**What you need to do:** Every entry below must be retyped exactly, and the pictures must be left out.

*** Opening Source information ***

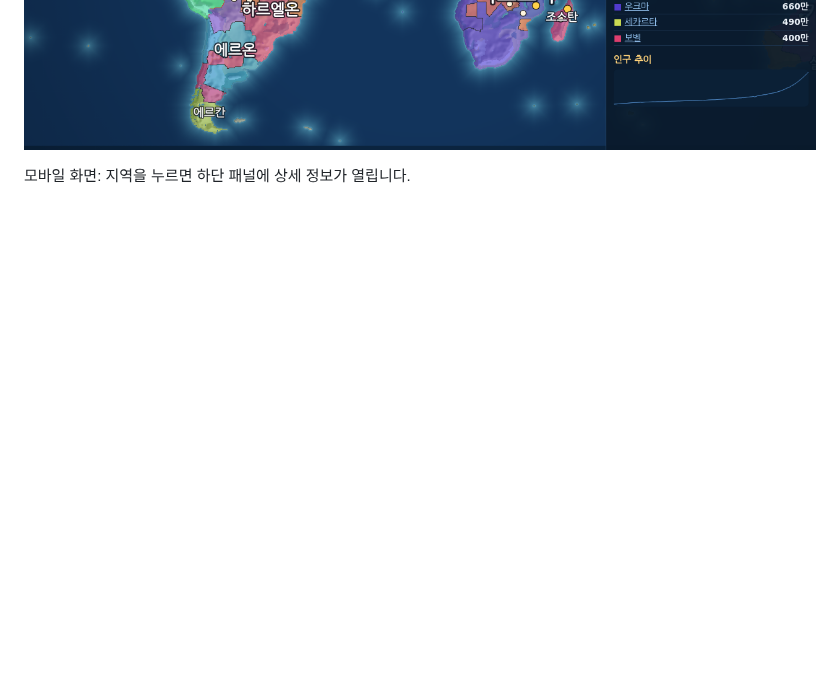
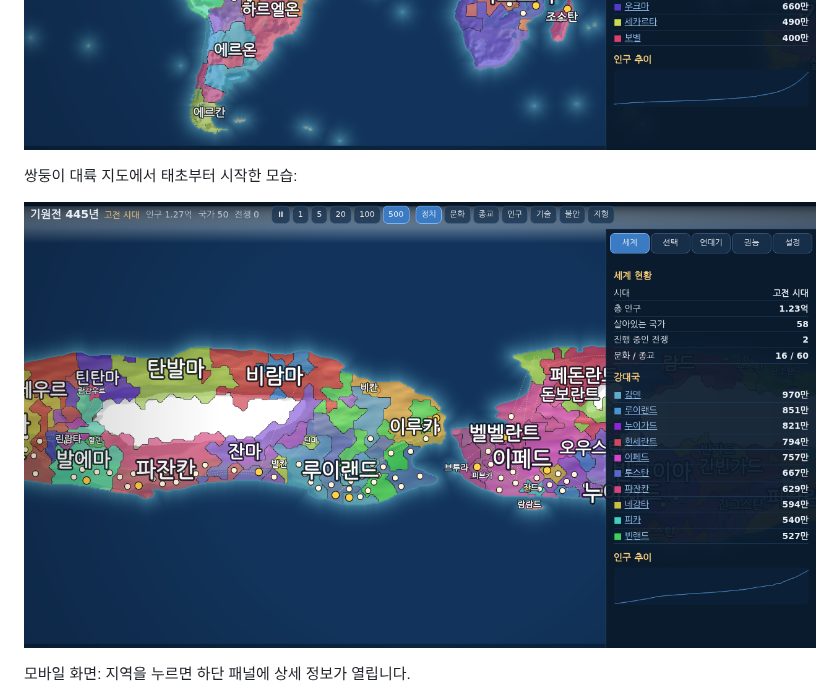
Before and after one commit to sigco3111/genesis-atlas, a Markdown page: README.md, the part around the change. Drawn GitHub-style; pictures changed too: docs/twin.png (added); blank space fills up the shorter version.

Commit message:
chore: apply staged payload

```diff
--- a/README.md
+++ b/README.md
@@ -7,6 +7,10 @@
 ![현실 지구, 현재의 세계로 시작](docs/real.png)
 ![현재의 세계에서 200년이 흐른 모습](docs/real_2200.png)
 ![태초부터 시작해 500년/초로 진행한 모습](docs/emergent.png)
+
+쌍둥이 대륙 지도에서 태초부터 시작한 모습:
+
+![쌍둥이 대륙](docs/twin.png)
 
 모바일 화면: 지역을 누르면 하단 패널에 상세 정보가 열립니다.
 
```
Also changed, not shown: 1 other file.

*** Closing Source information ***

**Expected answer:**
Before and after one commit to sigco3111/genesis-atlas, a Markdown page: README.md, the part around the change. Drawn GitHub-style; pictures changed too: docs/twin.png (added); blank space fills up the shorter version.

Commit message:
chore: apply staged payload

```diff
--- a/README.md
+++ b/README.md
@@ -7,6 +7,10 @@
 ![현실 지구, 현재의 세계로 시작](docs/real.png)
 ![현재의 세계에서 200년이 흐른 모습](docs/real_2200.png)
 ![태초부터 시작해 500년/초로 진행한 모습](docs/emergent.png)
+
+쌍둥이 대륙 지도에서 태초부터 시작한 모습:
+
+![쌍둥이 대륙](docs/twin.png)
 
 모바일 화면: 지역을 누르면 하단 패널에 상세 정보가 열립니다.
 
```
Also changed, not shown: 1 other file.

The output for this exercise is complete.